(Saved entries)

'''

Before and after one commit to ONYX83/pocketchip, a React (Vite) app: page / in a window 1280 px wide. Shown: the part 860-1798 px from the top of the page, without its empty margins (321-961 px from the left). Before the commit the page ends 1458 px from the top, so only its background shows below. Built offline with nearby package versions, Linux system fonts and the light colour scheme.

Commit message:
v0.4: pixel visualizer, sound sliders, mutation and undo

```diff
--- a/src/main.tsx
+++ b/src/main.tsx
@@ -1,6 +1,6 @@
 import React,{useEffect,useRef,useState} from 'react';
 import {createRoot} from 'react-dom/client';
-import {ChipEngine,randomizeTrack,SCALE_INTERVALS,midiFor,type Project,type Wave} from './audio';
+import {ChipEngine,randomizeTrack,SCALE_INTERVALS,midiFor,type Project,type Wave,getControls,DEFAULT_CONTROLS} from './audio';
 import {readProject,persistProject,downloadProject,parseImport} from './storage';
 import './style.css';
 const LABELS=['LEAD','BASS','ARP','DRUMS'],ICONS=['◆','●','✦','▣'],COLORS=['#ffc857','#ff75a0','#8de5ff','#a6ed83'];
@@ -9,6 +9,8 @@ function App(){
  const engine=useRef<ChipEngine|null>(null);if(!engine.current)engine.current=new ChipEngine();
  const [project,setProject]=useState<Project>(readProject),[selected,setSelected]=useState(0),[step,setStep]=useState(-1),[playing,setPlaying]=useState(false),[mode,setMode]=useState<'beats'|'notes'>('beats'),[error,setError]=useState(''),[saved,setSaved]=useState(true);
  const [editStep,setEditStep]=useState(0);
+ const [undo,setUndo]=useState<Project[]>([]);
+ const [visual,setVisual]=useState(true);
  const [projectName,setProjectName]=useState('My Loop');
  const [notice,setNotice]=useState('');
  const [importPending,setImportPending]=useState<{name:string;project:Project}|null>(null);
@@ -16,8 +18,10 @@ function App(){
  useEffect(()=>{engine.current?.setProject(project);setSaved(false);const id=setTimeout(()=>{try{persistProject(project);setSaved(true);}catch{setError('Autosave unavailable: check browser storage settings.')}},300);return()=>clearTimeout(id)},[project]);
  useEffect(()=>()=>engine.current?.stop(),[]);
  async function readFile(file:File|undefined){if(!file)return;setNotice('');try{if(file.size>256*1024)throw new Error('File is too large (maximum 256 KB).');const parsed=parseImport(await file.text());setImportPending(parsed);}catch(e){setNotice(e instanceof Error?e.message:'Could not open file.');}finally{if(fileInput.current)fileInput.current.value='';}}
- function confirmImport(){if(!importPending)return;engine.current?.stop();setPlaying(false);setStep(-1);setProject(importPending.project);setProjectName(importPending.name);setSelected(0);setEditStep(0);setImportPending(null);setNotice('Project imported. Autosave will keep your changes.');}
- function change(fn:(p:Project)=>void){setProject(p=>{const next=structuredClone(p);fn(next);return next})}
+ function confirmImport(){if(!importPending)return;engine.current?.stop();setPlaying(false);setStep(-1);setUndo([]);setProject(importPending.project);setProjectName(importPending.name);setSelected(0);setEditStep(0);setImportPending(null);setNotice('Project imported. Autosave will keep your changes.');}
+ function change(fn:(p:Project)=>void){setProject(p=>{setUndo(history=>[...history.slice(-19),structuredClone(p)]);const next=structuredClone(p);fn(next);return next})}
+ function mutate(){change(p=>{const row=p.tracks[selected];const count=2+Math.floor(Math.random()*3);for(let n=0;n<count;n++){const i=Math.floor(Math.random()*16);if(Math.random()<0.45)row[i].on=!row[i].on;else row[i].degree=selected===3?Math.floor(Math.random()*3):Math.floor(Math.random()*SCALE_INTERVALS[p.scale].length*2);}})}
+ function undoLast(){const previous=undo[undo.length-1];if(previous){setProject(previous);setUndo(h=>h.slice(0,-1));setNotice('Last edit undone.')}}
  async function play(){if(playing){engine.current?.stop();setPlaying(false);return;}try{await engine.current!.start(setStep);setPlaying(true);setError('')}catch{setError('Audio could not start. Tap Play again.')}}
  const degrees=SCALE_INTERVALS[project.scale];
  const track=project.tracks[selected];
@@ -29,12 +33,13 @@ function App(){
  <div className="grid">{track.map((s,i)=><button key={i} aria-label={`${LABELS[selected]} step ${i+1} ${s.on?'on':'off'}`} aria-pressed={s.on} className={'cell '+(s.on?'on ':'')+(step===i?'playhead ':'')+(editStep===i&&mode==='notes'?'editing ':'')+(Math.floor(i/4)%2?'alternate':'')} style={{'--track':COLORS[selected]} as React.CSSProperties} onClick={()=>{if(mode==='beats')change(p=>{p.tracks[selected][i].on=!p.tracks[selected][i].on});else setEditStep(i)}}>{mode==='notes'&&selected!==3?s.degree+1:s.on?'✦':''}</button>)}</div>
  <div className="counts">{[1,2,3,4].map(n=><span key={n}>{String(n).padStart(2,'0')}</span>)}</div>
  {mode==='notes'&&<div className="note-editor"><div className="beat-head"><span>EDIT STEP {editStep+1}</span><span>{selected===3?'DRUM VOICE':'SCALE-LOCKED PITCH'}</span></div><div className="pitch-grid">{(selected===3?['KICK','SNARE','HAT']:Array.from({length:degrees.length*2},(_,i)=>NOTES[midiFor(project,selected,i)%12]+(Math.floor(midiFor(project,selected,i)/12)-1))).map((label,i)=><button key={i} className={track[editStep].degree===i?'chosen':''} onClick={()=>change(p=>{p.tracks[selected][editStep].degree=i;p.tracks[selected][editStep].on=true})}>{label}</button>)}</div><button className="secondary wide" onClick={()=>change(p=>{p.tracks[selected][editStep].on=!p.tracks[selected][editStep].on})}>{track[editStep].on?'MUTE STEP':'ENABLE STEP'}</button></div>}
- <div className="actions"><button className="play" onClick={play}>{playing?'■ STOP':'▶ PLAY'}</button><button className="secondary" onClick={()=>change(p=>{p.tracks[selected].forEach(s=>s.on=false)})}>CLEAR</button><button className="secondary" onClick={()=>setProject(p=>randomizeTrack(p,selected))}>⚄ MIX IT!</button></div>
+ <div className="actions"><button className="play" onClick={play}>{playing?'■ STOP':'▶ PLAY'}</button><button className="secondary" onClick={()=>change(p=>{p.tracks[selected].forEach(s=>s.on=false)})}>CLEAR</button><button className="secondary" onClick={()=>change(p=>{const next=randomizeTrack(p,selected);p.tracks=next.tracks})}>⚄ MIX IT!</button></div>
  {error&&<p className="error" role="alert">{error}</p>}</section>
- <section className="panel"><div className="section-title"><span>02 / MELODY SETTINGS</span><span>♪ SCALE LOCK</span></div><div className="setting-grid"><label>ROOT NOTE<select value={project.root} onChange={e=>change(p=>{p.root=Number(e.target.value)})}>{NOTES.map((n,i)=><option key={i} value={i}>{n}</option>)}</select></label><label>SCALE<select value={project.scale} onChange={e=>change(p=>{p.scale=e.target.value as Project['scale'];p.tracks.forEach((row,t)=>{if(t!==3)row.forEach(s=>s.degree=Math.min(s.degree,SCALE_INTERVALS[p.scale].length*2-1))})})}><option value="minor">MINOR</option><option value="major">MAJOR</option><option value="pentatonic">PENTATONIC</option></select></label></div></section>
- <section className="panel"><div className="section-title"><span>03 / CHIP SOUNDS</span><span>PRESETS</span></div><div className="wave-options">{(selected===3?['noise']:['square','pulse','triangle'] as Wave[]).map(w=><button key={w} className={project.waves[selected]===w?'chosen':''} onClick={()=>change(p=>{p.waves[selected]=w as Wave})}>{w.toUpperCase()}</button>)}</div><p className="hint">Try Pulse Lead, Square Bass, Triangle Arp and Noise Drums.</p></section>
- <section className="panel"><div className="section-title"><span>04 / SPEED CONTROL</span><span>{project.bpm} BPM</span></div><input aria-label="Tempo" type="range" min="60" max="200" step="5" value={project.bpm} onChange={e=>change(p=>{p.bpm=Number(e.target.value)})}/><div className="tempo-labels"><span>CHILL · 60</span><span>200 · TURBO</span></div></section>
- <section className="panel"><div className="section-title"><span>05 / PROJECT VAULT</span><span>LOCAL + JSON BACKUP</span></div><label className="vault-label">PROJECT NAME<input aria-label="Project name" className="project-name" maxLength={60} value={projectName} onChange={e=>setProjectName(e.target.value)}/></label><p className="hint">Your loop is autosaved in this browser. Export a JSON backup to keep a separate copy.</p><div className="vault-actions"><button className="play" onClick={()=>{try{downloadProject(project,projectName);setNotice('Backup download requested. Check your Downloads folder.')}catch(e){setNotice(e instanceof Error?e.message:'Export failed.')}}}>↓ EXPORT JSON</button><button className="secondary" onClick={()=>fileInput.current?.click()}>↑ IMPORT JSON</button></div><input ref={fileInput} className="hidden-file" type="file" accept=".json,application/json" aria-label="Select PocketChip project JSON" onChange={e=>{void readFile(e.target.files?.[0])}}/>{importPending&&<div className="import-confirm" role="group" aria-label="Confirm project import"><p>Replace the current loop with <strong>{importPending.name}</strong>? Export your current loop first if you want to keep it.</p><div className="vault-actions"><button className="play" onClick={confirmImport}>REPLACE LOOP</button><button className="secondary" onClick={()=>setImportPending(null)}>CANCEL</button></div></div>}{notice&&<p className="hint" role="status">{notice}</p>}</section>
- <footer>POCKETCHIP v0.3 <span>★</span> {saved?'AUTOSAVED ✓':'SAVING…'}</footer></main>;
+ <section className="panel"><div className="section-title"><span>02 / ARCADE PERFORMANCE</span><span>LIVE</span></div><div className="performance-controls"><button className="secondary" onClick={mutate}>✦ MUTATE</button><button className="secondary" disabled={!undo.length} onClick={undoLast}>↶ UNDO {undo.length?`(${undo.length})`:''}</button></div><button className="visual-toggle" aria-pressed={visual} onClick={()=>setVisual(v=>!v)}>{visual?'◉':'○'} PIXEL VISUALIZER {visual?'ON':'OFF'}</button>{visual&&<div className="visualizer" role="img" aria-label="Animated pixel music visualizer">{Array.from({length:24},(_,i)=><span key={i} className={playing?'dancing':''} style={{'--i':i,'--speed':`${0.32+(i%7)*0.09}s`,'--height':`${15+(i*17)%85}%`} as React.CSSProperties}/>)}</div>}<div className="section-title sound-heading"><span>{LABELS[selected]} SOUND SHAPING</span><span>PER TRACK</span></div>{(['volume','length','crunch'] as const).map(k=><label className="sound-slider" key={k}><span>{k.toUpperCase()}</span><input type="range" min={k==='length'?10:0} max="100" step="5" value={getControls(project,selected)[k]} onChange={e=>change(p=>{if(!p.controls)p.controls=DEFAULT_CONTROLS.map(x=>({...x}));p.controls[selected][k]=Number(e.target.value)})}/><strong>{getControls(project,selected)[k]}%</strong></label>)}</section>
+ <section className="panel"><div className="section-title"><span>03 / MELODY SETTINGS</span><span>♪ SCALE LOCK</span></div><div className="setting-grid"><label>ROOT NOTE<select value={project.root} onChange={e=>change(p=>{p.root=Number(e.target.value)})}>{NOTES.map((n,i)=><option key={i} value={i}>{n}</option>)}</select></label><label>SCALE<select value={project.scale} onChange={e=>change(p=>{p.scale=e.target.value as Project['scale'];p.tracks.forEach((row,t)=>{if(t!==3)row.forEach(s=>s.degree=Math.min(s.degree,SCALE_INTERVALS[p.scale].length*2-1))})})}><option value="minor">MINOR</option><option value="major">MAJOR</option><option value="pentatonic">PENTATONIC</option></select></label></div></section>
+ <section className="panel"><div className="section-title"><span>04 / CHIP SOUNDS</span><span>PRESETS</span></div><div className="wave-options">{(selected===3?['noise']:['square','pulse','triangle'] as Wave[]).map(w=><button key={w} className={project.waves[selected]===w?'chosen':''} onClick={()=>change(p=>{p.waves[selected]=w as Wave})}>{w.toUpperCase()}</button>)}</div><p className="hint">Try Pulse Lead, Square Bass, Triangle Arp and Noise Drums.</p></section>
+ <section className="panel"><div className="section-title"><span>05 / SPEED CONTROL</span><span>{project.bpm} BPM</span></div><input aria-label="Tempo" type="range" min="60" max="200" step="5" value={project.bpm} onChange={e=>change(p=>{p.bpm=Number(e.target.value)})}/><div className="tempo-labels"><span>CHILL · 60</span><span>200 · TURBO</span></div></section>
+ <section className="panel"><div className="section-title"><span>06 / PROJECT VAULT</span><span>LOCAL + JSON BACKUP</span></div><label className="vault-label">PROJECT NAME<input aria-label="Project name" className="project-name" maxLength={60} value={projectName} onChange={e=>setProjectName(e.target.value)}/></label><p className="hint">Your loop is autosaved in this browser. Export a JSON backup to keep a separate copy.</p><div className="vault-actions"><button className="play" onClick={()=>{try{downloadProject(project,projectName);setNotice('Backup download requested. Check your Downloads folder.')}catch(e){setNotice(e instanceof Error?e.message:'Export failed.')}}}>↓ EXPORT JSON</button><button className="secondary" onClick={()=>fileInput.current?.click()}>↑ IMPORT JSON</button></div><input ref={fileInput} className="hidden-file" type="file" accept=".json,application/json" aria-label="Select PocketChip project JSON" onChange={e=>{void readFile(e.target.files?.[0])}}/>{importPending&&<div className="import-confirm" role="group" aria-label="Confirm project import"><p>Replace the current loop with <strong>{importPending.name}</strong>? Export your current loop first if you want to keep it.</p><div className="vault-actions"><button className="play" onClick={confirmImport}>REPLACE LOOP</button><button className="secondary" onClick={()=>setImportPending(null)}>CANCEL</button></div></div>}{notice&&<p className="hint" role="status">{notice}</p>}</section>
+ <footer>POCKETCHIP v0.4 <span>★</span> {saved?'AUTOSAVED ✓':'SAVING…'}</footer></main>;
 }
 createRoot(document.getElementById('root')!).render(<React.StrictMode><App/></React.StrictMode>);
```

'''

ASSIGNED TASK. Copy all lines of the records in which the string "useState" can be found.

ANSWER BOX.
 import React,{useEffect,useRef,useState} from 'react';
  const [project,setProject]=useState<Project>(readProject),[selected,setSelected]=useState(0),[step,setStep]=useState(-1),[playing,setPlaying]=useState(false),[mode,setMode]=useState<'beats'|'notes'>('beats'),[error,setError]=useState(''),[saved,setSaved]=useState(true);
  const [editStep,setEditStep]=useState(0);
+ const [undo,setUndo]=useState<Project[]>([]);
+ const [visual,setVisual]=useState(true);
  const [projectName,setProjectName]=useState('My Loop');
  const [notice,setNotice]=useState('');
  const [importPending,setImportPending]=useState<{name:string;project:Project}|null>(null);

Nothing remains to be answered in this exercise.